Under Chinese Law,
Not All Lives Are Equal
By Jim Yardley
THE NEW YORK TIMES GUOJIATUO, CHINA
He Qingzhi’s teenage daughter, Yuan, and her two friends lived on the same street near the Yangtze River, attended the same middle school and were crushed to death in the same traffic accident late last year. After that, the symmetry ended: Under Chinese law, Yuan’s life was worth less than the others.
He Qingzhi, 38, who has lived in this small town in central China for 15 years, was told that his neighbors were entitled to roughly three times more compensation from the accident because they are registered urban residents while he is only a migrant worker.
“I was shocked,” said He, as he sorted through legal papers in his apartment recently while his wife sobbed in the next room. “The girls are about the same age.
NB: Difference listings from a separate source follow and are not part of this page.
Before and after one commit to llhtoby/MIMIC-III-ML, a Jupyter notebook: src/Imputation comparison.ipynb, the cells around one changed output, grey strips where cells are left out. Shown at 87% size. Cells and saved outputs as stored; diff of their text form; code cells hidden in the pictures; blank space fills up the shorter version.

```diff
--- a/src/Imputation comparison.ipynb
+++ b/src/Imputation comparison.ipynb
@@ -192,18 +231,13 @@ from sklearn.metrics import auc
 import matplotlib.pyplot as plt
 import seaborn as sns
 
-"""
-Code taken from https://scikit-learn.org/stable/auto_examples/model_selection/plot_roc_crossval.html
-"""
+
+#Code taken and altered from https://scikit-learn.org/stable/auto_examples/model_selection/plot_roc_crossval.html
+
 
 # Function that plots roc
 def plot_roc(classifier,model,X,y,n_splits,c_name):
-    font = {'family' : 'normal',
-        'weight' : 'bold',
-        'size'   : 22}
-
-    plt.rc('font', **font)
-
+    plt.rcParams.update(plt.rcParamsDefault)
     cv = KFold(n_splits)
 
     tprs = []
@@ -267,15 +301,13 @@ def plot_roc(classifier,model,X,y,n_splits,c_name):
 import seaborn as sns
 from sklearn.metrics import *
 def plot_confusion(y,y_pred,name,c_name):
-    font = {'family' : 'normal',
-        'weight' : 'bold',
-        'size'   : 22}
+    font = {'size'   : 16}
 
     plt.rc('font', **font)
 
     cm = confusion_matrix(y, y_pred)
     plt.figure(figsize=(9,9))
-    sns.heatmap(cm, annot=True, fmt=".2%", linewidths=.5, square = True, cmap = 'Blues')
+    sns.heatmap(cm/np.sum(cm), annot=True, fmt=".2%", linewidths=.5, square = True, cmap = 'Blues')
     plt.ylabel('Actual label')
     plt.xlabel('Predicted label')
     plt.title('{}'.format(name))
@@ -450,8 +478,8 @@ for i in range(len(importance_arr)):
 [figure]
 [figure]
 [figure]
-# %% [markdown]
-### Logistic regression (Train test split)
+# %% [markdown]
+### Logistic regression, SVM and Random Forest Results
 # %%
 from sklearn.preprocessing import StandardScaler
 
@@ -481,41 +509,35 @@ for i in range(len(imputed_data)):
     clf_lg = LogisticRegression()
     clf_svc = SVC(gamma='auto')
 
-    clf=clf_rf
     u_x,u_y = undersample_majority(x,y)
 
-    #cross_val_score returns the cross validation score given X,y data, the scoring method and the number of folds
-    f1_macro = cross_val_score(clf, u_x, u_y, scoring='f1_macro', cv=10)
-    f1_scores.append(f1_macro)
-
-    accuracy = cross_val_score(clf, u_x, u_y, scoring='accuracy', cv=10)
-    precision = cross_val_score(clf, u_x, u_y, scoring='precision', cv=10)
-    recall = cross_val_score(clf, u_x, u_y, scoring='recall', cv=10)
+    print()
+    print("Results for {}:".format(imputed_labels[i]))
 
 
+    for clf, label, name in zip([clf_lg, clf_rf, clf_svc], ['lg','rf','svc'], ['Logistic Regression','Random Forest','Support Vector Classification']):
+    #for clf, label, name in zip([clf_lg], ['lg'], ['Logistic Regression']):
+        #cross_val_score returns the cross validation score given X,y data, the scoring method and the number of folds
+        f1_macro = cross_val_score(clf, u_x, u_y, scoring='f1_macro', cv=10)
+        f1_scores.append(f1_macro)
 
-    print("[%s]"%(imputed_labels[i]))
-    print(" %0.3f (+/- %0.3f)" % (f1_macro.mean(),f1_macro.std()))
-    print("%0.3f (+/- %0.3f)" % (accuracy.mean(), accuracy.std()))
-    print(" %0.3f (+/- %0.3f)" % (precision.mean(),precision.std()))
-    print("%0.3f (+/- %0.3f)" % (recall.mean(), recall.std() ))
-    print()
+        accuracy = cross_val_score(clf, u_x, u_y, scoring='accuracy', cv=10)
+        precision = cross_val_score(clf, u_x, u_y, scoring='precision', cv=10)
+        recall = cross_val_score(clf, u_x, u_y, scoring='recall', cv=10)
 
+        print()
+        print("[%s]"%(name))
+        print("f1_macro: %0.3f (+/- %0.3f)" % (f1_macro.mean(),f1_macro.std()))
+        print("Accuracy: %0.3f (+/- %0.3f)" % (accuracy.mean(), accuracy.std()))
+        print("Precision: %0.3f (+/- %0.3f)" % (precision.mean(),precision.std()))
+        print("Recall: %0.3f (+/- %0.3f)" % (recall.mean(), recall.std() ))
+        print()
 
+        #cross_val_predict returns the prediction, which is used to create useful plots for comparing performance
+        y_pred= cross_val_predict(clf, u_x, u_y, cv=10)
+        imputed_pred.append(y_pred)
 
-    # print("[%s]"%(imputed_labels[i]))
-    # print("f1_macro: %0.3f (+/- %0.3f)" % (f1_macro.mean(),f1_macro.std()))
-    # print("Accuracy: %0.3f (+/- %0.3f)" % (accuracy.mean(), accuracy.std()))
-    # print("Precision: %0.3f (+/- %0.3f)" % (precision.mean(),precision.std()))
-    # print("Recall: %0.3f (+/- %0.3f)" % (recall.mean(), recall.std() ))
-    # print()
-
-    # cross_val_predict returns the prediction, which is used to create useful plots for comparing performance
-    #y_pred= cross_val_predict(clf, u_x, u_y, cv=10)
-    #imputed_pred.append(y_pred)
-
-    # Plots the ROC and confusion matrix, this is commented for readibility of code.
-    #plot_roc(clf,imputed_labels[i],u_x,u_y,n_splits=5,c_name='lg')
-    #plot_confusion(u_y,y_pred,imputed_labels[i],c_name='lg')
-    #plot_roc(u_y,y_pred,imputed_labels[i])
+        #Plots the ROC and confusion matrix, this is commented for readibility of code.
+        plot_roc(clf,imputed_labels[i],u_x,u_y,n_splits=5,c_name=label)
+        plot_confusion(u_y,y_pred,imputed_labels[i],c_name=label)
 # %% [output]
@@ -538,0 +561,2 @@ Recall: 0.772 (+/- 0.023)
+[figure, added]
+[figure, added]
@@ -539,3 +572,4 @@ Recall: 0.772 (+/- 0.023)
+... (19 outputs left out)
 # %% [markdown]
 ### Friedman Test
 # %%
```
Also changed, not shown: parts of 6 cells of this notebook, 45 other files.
They all went to the same school. Why is our life so cheap?”
Outraged, He and his lawyer are considering a lawsuit, saying the decision was discriminatory and that the family is entitled to full compensation under the Chinese Constitution. The problem with that argument is the Chinese Constitution. While more ordinary Chinese citizens like He are claiming legal rights and often citing the constitution, it is actually a flimsy tool for protecting individual rights.
After Going on Disney Space Ride
By John Holusha
THE NEW YORK TIMES
A 49-year-old woman who had become ill at Disney World after going on an amusement ride that simulates a space launching died Wednesday.
The woman, identified by the medical examiner’s office of Orange County, Fla., as Hiltrud Bleumel, a tourist from Schmitten, Germany, took the four-minute ride Tuesday, became dizzy and nauseated, and was hospitalized, Disney officials said. She soon became comatose.
Bleumel was the second person in less than a year to die after taking the ride, Mission: Space, on which passengers experience twice the force of gravity. Last June a 4-year-old boy collapsed while on the ride with his mother and sister. A subsequent autopsy showed that he had suffered from a rare, undiagnosed heart ailment.
It is not known whether Bleumel had some underlying medical problem that might have been worsened by the ride. An autopsy is scheduled for Friday, the medical examiner’s office said.
A representative of the park said in a statement Thursday that Disney engineers, monitored by state regulators, “completed a thorough inspection of the attraction” overnight Wednesday “and found it to be operating properly.” It reopened Thursday.
Mission: Space, in the Epcot section of the park, is so challenging that airline-type motion sickness bags are made available to riders, some of whom complain of dizziness and nausea after it is over. A warning sign posted outside the attraction cautions some people, including heart patients and pregnant women, not to ride.